In case you didn’t know, my current efforts to get published are by no means the first. I once managed to secure the services of an agent for a now long-forgotten young adult book. $120 and a year later, if I recall correctly, I told her thanks for her efforts, whatever those might be, and we parted ways.
Then there has been the recent publication of my book, The Holy Fool. I have nothing but thanks to them for giving me a chance to get published, and even if I’m not the biggest bestseller, at least I got farther than I have before.
During my recent research into self-publishing and related systems, I came across the radar of a company that provides services to self-publishing authors. I will not name this company here. Suffice it to say that through my research and investigation of the company, I was convinced that they were a legitimate company that truly believed that they could provide resources that that could turn me into a better-known author that could make a living at writing.
It was because of that I found myself on the phone last Friday evening with a representative of this company to discuss the plans I had for a possible series based on a project I have already written.
The discussion was quite amicable, informative, and to the point. During our conversation, it was clear that he had researched my book and its success as far as being widely known was, to be honest, extremely modest. I established that I knew little of book cover design and also little of search engine optimization and keyword usage. He gave me a couple pieces of advice and some complimentary research materials.
Eventually, it came down to cost. It always does underneath these circumstances, when a company approaches a person rather than the other way around. In this case, $6,000 for full services, or perhaps three payments of $2,400 every three months. After a few pleasantries and sincere thanks, we ended the call.
What sort of price do you put on a dream? How do you justify spending that amount of money on something when, until very recently, being able to scrape together just $1,000 on short notice without resorting to a loan was not a guarantee.
“There’s got to be a less expensive way to do all that,” was the thought of my wife Laura after the meeting. I’ve stayed married for 25-plus years because I tend more often than not to listen to my wife.
And that wasn’t even the biggest amount I would have paid to a publishing company. Another company that will not be named seriously quoted me a number of $20,000 for a full service package. Again, however, how do I justify investing that much into my art when I have a life and family to maintain?

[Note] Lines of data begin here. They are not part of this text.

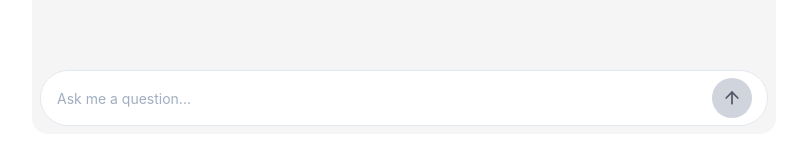
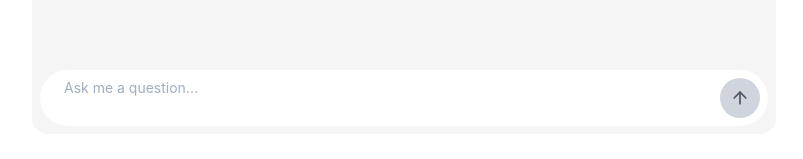
Before and after one commit to 5clicklabs/hosp-pwa, a Next.js app: page / in a window 1280 px wide. Shown: the part 758-917 px from the top of the page, without its empty margins (236-1039 px from the left). Built offline with nearby package versions, Linux system fonts and the light colour scheme.

Commit message:
text area and sonner

```diff
--- a/package.json
+++ b/package.json
@@ -21,9 +21,11 @@
     "lucide-react": "^0.399.0",
     "next": "^14.2.4",
     "next-pwa": "^5.6.0",
+    "next-themes": "^0.3.0",
     "react": "^18",
     "react-dom": "^18",
     "recoil": "^0.7.7",
+    "sonner": "^1.5.0",
     "tailwind-merge": "^2.3.0",
     "tailwindcss-animate": "^1.0.7"
   },
--- a/src/components/chat-section.tsx
+++ b/src/components/chat-section.tsx
@@ -1,15 +1,38 @@
-import {
-  Button,
-  Flex,
-  Input,
-  InputGroup,
-  InputRightElement,
-} from "@chakra-ui/react";
+import { Button, Flex, Textarea } from "@chakra-ui/react";
 import { ArrowUp } from "lucide-react";
+import { useState, useRef, useEffect } from "react";
+import { toast } from "sonner";
 
 export default function Chat() {
+  const [message, setMessage] = useState("");
+  const textareaRef = useRef<HTMLTextAreaElement>(null);
+
+  useEffect(() => {
+    if (textareaRef.current) {
+      textareaRef.current.style.height = "20px";
+    }
+  }, []);
+
+  const handleChange = (event: React.ChangeEvent<HTMLTextAreaElement>) => {
+    setMessage(event.target.value);
+    autoResizeTextarea(event.target);
+  };
+
+  const autoResizeTextarea = (textarea: HTMLTextAreaElement) => {
+    textarea.style.height = "auto";
+    textarea.style.height = `${textarea.scrollHeight}px`;
+  };
+
+  const onSubmit = (event: React.FormEvent) => {
+    event.preventDefault();
+    if (message.length > 500) {
+      toast.error("This message is too long, please type a shorter message.");
+      return;
+    }
+    setMessage("");
+  };
+
   return (
-    <>
     <Flex
       className="rounded-2xl"
       bg="#F5F5F5"
@@ -19,23 +42,37 @@ export default function Chat() {
       direction="column"
       p={2}
     >
-        <InputGroup size="md">
-          <Input
+      <form onSubmit={onSubmit}>
+        <Flex
+          borderRadius={50}
+          bg="white"
+          justify="space-between"
+          width="100%"
+          align="center"
+          px={2}
+        >
+          <Textarea
+            ref={textareaRef}
             placeholder="Ask me a question..."
             _placeholder={{ color: "gray.400", fontSize: "14px" }}
             _focusVisible={{ outline: "none", boxShadow: "none" }}
-            height="56px"
-            borderRadius={99}
-            bg="white"
+            borderRadius={50}
+            border="none"
+            resize="none"
+            value={message}
+            onChange={handleChange}
+            style={{
+              overflow: "hidden",
+              minHeight: "56px",
+              maxHeight: "200px",
+            }}
           />
 
-          <InputRightElement width={{ base: "15%", lg: "10%" }} height="100%">
-            <Button bg="#D0D4DD" p={2} borderRadius={999}>
+          <Button type="submit" bg="#D0D4DD" p={2} borderRadius={999}>
             <ArrowUp className="w-5 h-5 text-gray-600" />
           </Button>
-          </InputRightElement>
-        </InputGroup>
         </Flex>
-    </>
+      </form>
+    </Flex>
   );
 }
--- /dev/null
+++ b/src/components/ui/sonner.tsx
@@ -0,0 +1,29 @@
+import { useTheme } from "next-themes"
+import { Toaster as Sonner } from "sonner"
+
+type ToasterProps = React.ComponentProps<typeof Sonner>
+
+const Toaster = ({ ...props }: ToasterProps) => {
+  const { theme = "system" } = useTheme()
+
+  return (
+    <Sonner
+      theme={theme as ToasterProps["theme"]}
+      className="toaster group"
+      toastOptions={{
+        classNames: {
+          toast:
+            "group toast group-[.toaster]:bg-background group-[.toaster]:text-foreground group-[.toaster]:border-border group-[.toaster]:shadow-lg",
+          description: "group-[.toast]:text-muted-foreground",
+          actionButton:
+            "group-[.toast]:bg-primary group-[.toast]:text-primary-foreground",
+          cancelButton:
+            "group-[.toast]:bg-muted group-[.toast]:text-muted-foreground",
+        },
+      }}
+      {...props}
+    />
+  )
+}
+
+export { Toaster }
--- a/src/pages/_app.tsx
+++ b/src/pages/_app.tsx
@@ -4,6 +4,7 @@ import type { AppProps } from "next/app";
 import Layout from "./layout";
 import { RecoilRoot } from "recoil";
 import { chakraTheme } from "../lib/chakra.config";
+import { Toaster } from "@/components/ui/sonner";
 
 export default function App({ Component, pageProps }: AppProps) {
   return (
@@ -11,6 +12,7 @@ export default function App({ Component, pageProps }: AppProps) {
       <RecoilRoot>
         <Layout>
           <Component {...pageProps} />
+          <Toaster />
         </Layout>
       </RecoilRoot>
     </ChakraProvider>
```
Also changed, not shown: 1 other file (tests, documents, lock files or other folders). Lines whose indentation alone changed are shown as unchanged.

That’s not even touching on how this conversation made me think about the difference between writing as a business and writing for writing’s sake. If my experience with fan fiction has taught me anything, it’s that I can find artistic validation and satisfaction totally absent a profit motive. (That question might be worth its own entry.)
So, anyway, I’m back to where I was, investigating future possibilities. Might my path be perfect and lead to fortune and fame? It might not. However, it will likely be something that I can manage to afford, and I am hoping it will be totally mine.